Sex And The City sold its Manolos to Beacon’s Closet more than a decade ago at this point, which means that a generation of writers who grew up worshipping Carrie Bradshaw has come of age and are now writing navel-gazing essays of their own. How else—well, beyond a general lack of diverse perspectives in the media industry as a whole, not to mention young, desperate writers being pressured to write confessional essays just to get their first real byline—to explain the incredible week it’s been for bad takes in the world of what are referred to in magazine journalism classes as “women’s interest publications?”
It started over the weekend, with the fun, flirty anti-Semitism featured in The Washington Post’s dating-focused “Solo-ish” section in an essay entitled, “I Am Tired Of Being a Jewish Man’s Rebellion.” In it, writer Carey Purcell, a self-proclaimed WASP who is “blond, often wear[s] pearls, and can mix an excellent, and very strong, martini” says that she is sick and tired of being the shiksa that Jewish men use to rebel against their “extremely overbearing” (her words, not ours) Jewish mothers. This is based upon Purcell’s sample size of—wait for it—two. Yes, two different relationships with Jewish men in this young woman’s life ended, which means that interfaith relationships in general are doomed to fail. Purcell ends her essay with a joke about bacon, because, you see, Jewish people (at least those who keep kosher) don’t eat swine. How charmingly other!

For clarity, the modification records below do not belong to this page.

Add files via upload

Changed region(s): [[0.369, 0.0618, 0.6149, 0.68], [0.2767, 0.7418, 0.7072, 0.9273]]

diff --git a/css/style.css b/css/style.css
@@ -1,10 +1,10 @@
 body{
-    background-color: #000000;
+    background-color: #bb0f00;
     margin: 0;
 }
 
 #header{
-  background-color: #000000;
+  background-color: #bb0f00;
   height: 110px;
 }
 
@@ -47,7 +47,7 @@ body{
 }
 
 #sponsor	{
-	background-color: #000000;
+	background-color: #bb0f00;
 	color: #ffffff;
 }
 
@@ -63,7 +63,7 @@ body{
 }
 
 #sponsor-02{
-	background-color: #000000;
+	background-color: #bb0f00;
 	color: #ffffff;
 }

Purcell has since apologized for the column, saying on her website, “I realize now that I touched upon serious issues for Jewish people in America and worldwide.” That statement has its own set of issues to unpack, but at least Purcell actually faced her critics (and there have been plenty, some quite hilarious). Not so for the anonymous woman interviewed by New York magazine’s The Cut, for another sizzling fajita platter of opinion called “What It’s Like To Be A Really Beautiful Woman” published on Monday. Spoiler alert: It’s really hard, because other women hate you for your looks! To wit:
One of the worst things about being beautiful is that other women absolutely despise you. Women have made me cry my whole life ... It’s kind of like being born rich, people don’t believe that you feel the same pain. It’s a bias that people can’t shake.

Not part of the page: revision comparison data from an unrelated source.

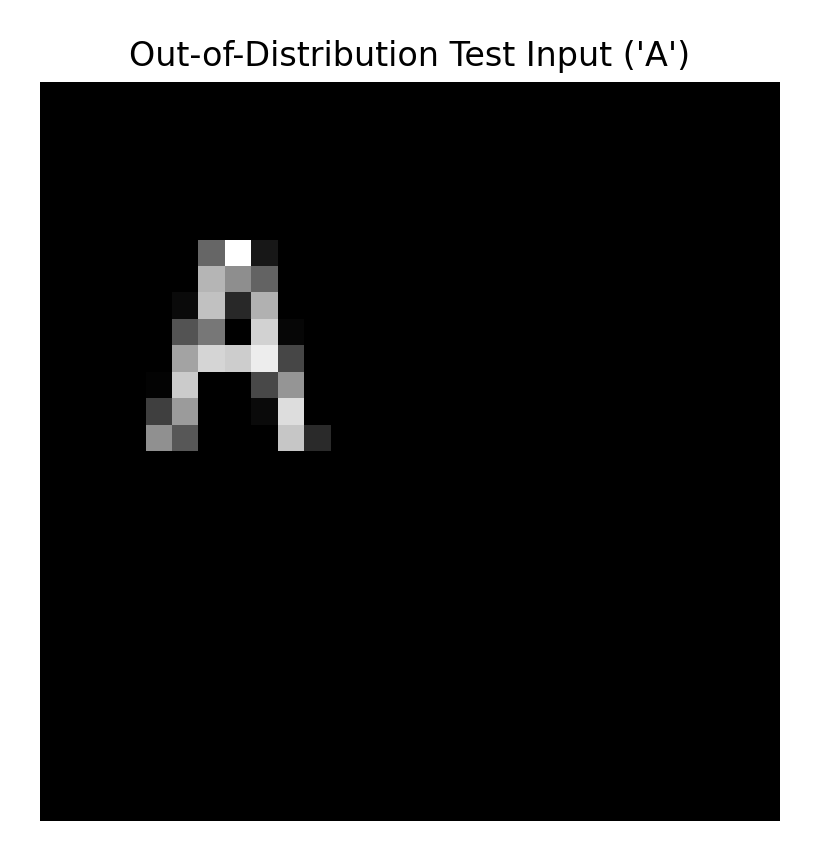
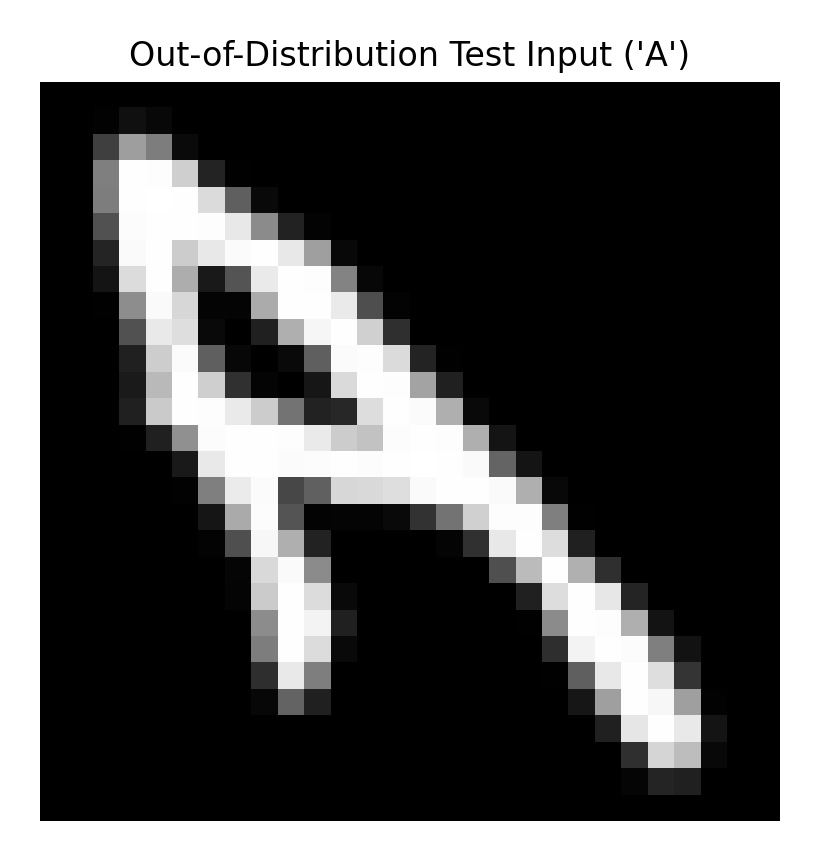
Added test images, a utils function for getting an emnist image for testing, and fixed the ST-05 test

Changed region(s): [[0.0916, 0.151, 0.8547, 0.9361]]

diff --git a/Handwritten Digit Classification/test_files/test_system.py b/Handwritten Digit Classification/test_files/test_system.py
@@ -1,6 +1,6 @@
 import torch
 from captum.attr import Saliency, LayerGradCam
-from test_files.utils import get_model, get_dataloaders, get_device_type, load_trained_model
+from test_files.utils import get_model, get_dataloaders, get_device_type, load_trained_model, get_mnist_image
 import pytest
 import torch.nn.functional as F
 from torchvision import transforms
@@ -8,7 +8,6 @@ from PIL import Image, ImageDraw, ImageFont
 # from sklearn.metrics import confusion_matrix, ConfusionMatrixDisplay
 import matplotlib.pyplot as plt
 import os
-
 # TODO add file name config file, and a global var for the number to use for 02 and 03 to make sure they use the same one
 # TODO add label input to chose what number to show for TC-ST-04
 
@@ -316,26 +315,38 @@ def test_knowledge_limits():
     Expected result: The model's softmax output shows low confidence,
     with no single class having a probability > 0.5.
     """
+    # Setup device and load trained model
     device_type = get_device_type(windows_os=False)
     device = torch.device(device_type)
-    model = get_model()
+
+    # Load trained model
+    current_dir = os.getcwd()
+    project_root = os.path.dirname(current_dir)
+    path_to_saved_model = os.path.join(project_root, "src", "model_state.pt")
+
+    model = load_trained_model(path_to_saved_model, device_type)
+    model.to(device)
     model.eval()
 
-    # Create a blank 28x28 grayscale (mode 'L') image with black background (color=0)
-    # TODO work on making this A bigger maybe?
-    img = Image.new("L", (28, 28), color=0)
-    # Draw a white letter "A"
-    draw = ImageDraw.Draw(img)
-    draw.text((4, 4), "A", fill=255)
+    # ------ Load test image from PNG ------
+    current_dir = os.getcwd()
+    # Move up one directory, go into "test_images" folder, then pick the file
+    parent_dir = os.path.abspath(os.path.join(current_dir, ".."))
+    input_img_path = os.path.join(parent_dir, "test_images", "emnist_letter_A.png")
+    # Uncomment below to show that the model is very confident in predicting 0
+    # input_img_path = os.path.join(current_dir, "..", "test_images", "mnist_0.png")
+    img = Image.open(input_img_path).convert("L")  # ensure grayscale
+
+    # Resize to 28x28 if necessary
+    if img.size != (28, 28):
+        img = img.resize((28, 28))
 
     # Save test image
-    current_dir = os.getcwd()
     test_img_path = os.path.join(current_dir, "TC-ST-05_ood_input_A.png")
     plt.figure()
     plt.imshow(img, cmap="gray")
     plt.title("Out-of-Distribution Test Input ('A')")
     plt.axis("off")
-    # img.save(test_img_path)
     plt.savefig(test_img_path, bbox_inches="tight", pad_inches=0.2, dpi=200)
     plt.close()
 
@@ -383,6 +394,10 @@ def test_knowledge_limits():
     probs_fig_path = os.path.join(current_dir, "TC-ST-05_ood_softmax_distribution.png")
     plt.savefig(probs_fig_path, bbox_inches="tight", pad_inches=0.3, dpi=200)
     plt.close()
+
+    print("Image tensor min/max:", img_tensor.min().item(), img_tensor.max().item())
+    print("Predicted class:", pred_class)
+    print("Max softmax probability:", max_prob)
 
     # Assert that the model is not overly confident on this out-of-distribution input.
     # If any class has > 0.5 probability, the model may be overconfident and fail this test.

diff --git a/Handwritten Digit Classification/test_files/utils.py b/Handwritten Digit Classification/test_files/utils.py
@@ -5,7 +5,8 @@ from torch.utils.data import DataLoader
 from PIL import Image
 import matplotlib.pyplot as plt
 from torchvision.transforms import ToPILImage
-
+import numpy as np
+import pandas as pd
 
 def get_device_type(windows_os=False):
     if windows_os:
@@ -99,8 +100,49 @@ def get_mnist_image(index=1, train_data_set=True, show=True):
         plt.axis("off")
         plt.show()
 
+    img_pil.save(f"mnist_{index}.png")
+
     return img_pil, label
+
+
+def get_emnist_image(csv_path):
+    """
+    Loads EMNIST CSV file (first column = label, next 784 columns = pixels).
+    Returns images (N, 28, 28) and labels (N,)
+
+    Returns the nth image (index) for a given target_label from EMNIST arrays.
+    """
+    df = pd.read_csv(csv_path)
+    labels = df.iloc[:, 0].values
+    images_flat = df.iloc[:, 1:].values
+    images = images_flat.reshape(-1, 28, 28)
+
+    # Label 1 = 'A' in EMNIST Letters split
+    target_label = 1
+    # Get another handwritten 'A' (for example, the 5th 'A')
+    index = 6  # nth_A - you can change this to 0, 1, 2, etc. to get different 'A's
+
+    idx = np.where(labels == target_label)[0]
+    if len(idx) == 0:
+        raise ValueError(f"No examples found for label {target_label}")
+    if index >= len(idx):
+        raise IndexError(f"Only {len(idx)} examples available for label {target_label}")
+    image_array = images[idx[index]]
+
+    img = Image.fromarray(image_array.astype(np.uint8))
+    # Rotate 90° clockwise
+    rotated_img = img.transpose(Image.ROTATE_270)  # ROTATE_270 = rotate right
+
+    rotated_img.save(f"emnist_letter_A_{index}.png")
+    plt.figure(figsize=(2, 2))
+    plt.imshow(rotated_img, cmap='gray')
+    plt.axis('off')
+    plt.show()
 
 
 if __name__ == "__main__":
     get_mnist_image()
+
+    # Update to your local Kaggle CSV path
+    # train_csv = "data/EMNIST/raw/emnist-letters-train.csv"
+    # get_emnist_image(train_csv)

Throughout my life, competitive, attractive, wealthy, entitled women really hated me. At my first job after college, my female colleagues conspired against me. They planted bottles of half-drunk booze on my desk so that it looked like I was drinking on the job. Two women were obsessed with me. They told my boss lies to get me fired. I talked to some of my superiors about it and they put it to me straight: Look, it’s pure unmitigated jealousy. They really do hate you because of the way you look.
The interviewee’s personality, including the defensiveness and hostility she almost certainly radiates when interacting with other women given her assumption that they are jealous of her, never comes into play as a potential factor. But, in the words of Jack Donaghy, “In the bubble, no one ever tells you the truth.”
Speaking of, there are some harsh, if completely wrongheaded, truths on display in yesterday’s contribution to this week of bad takes: An essay on the Medium-esque self-publishing site Odyssey called, “You May Have Worn The Prom Dress With Him, But I Get To Wear The Wedding Dress.” Written by an undergraduate student at Missouri State University named Victoria Higgins, this one actually makes us feel a little sorry for this poor girl. Not only is she so insecure that she’s jealous of the relationships her fiancé had before she met him, she also thinks that marrying your college boyfriend is a ticket to eternal bliss:
I hate that you got to go to all of the school dances with him. He got to see you all dressed up and probably told you how great you looked. I’m sure you did look great. Prom dresses were always fun to pick out and so colorful. It was exciting to match colors with your date. I am sure you had fun choosing his matching tux to your dress.
I find myself getting jealous, but then I stop. I am getting to match his tux with our wedding colors. I got to go dress shopping in a sea of white, and he doesn’t get to know one detail about that dress yet. He will get to see me walk down the aisle and then every day forever. I get to love him forever.
Coming from a divorced person: Bless your heart. The memes coming out of that last essay have been especially harsh/hilarious, but before the digital ink even had a chance to dry on that mockery, along came this, on the Marie Claire website:
And it’s only Thursday. With a little over 24 hours to go, what Carolina Ghost Pepper takes are already out there on some editor’s laptop, just waiting for Twitter to bite into them and immediately barf? “I’m Tired Of Talking To Men About Politics, So Let’s Repeal The 19th Amendment,” perhaps? “The Pay Gap Is Fine, Because My Dates Pay For My Drinks Anyway?” “Why I Make My Boyfriend Wear A Blindfold In Public?” Actually, never mind—that last one’s already been done, albeit from the male point of view.